Taking Action after Listening: Listening is half of the process. Identifying the next steps to a common goal is the other half.  Asking additional, open-ended questions can be useful in reaching workable future steps, such as:

  • What would you think if…?
  • How does _______ sound?
  • What are the options?
  • Who can help with that?

It’s not always easy to step back from telling or interrupting. Perfecting your listening skills takes a little practice, but it’s worth the payoff in avoiding in tense negotiations and improving the quality of your business relationships.

Work Yourself Out of A Slump

June 9th, 2015

Ever experienced a sales or business slump? Congratulations – you’re normal.

Everyone has a slump now and then. In business, just as in any other sport, turning around a slump starts in your head. Yogi Berra’s insights are equally true of a business slump:  “Baseball is ninety percent mental and the other half is physical.”

Moving out of a slump quickly requires mental work first, then action. So take Yogi’s advice and clear your thinking. These steps can help.

Remember Your Successes

A slump is temporary. Keep that in mind by remembering your peak times. Make a list of your top five sales or business successes. Replay how you felt and thought during each success. For example, several years ago I closed a major sale to a global beverage manufacturer over the phone. I never met the executive who made the buy decision in person, and that sale is one of my peak times. Make your own success list and review it periodically throughout your day.

Think Small: Set Micro-Goals

Take your thinking down a level or two – or three. A slump in sales or business can cause you to think about missing your quota and losing revenue, or the financial consequences of quota and revenue loss. That’s thinking big in a downward spiral. Save your big thinking for opportunities and growth. In a slump, it’s best to think small.

Instead, set and accomplish micro-goals. Your goal for a three-hour morning timeframe might be to draft and send five emails and make ten follow-up calls. Document your results, and consider testing one adjustment in your next round prospecting or follow-up. Focus on setting and achieving your micro-goals until you begin to see positive results.

Get Four Points Every Day

A slump can lead to desperate and unproductive action. Jeffrey Fox, author of “How to Become a Rainmaker” (a classic must-read), suggests this simple daily strategy: Allocate one point for getting a referral to a prospect; two points for setting a meeting with a prospect, three points for meeting with a prospect (whether that’s in person, over the phone or via the web), and four points for closing a sale or taking an action leading to a sale. If you consistently focus on getting at least four points a day, you’ll build positive micro-results, which can lead to bigger, positive outcomes.

Get Back to Basics

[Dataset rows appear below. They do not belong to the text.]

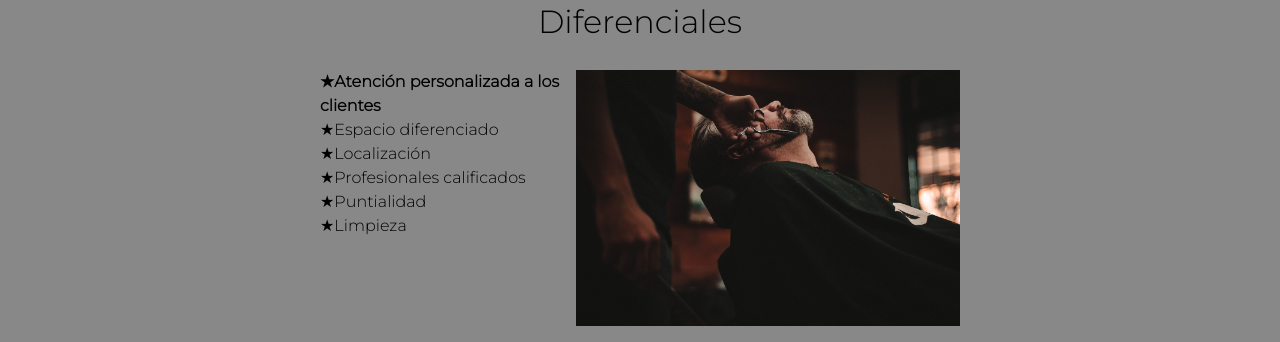
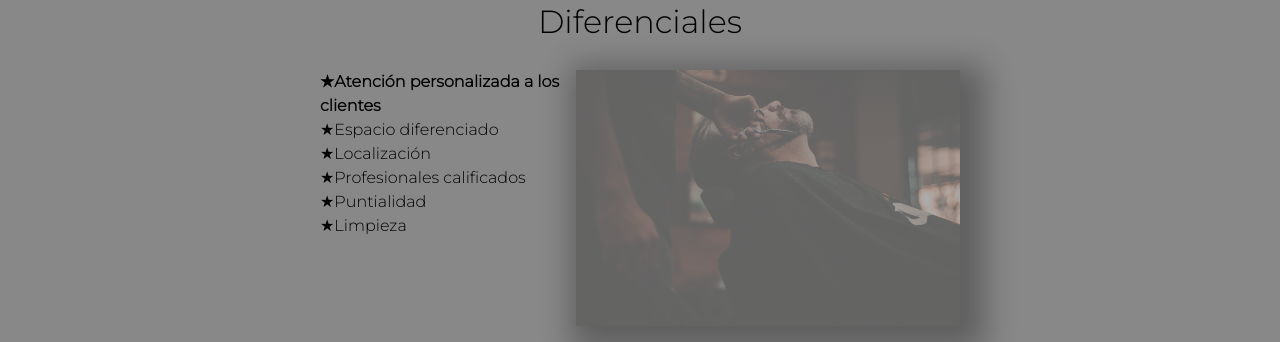
Before and after one commit to CarlosMunera/PracticasAluraOracle_HTML5yCSS3_4, a plain HTML site: page index.html in a window 1280 px wide. In both pictures the pointer is over the picture 768 px from the left and 1862 px from the top of the page. Shown: the part 1665-2007 px from the top of the page. Drawn offline with Linux system fonts and the light colour scheme.

Commit message:
Finalizada actividad Opacidad y sombra

```diff
--- a/styles.css
+++ b/styles.css
@@ -269,6 +269,13 @@ img~p {
 
 .imagen-diferenciales {
     width: 60%;
+    transition: 400ms;
+    /* box-shadow: 10px 10px 30px 15px #000000, -10px -10px yellow; */
+    box-shadow: 10px 10px 30px 15px #000000;
+}
+
+.imagen-diferenciales:hover {
+    opacity: 0.3;
 }
 
 .lista-diferenciales {
```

When a ball player experiences a slump, a coach reviews mechanics. If you don’t have a business or sales coach, ask a friend or trusted business associate for insight. For example, if your target customer is an attorney, invite an attorney friend or two to lunch. Explore their perspectives on your product or service, how they perceive its value and how they respond best to inquiries. An informal lunch meeting also provides you with an opportunity to ask one of the most valuable business development questions: “Who else should I be talking to?”

In baseball as in business, a hitting streak is just one swing away. Replay your successes, set micro-goals, and focus on the basics – and your batting average will improve.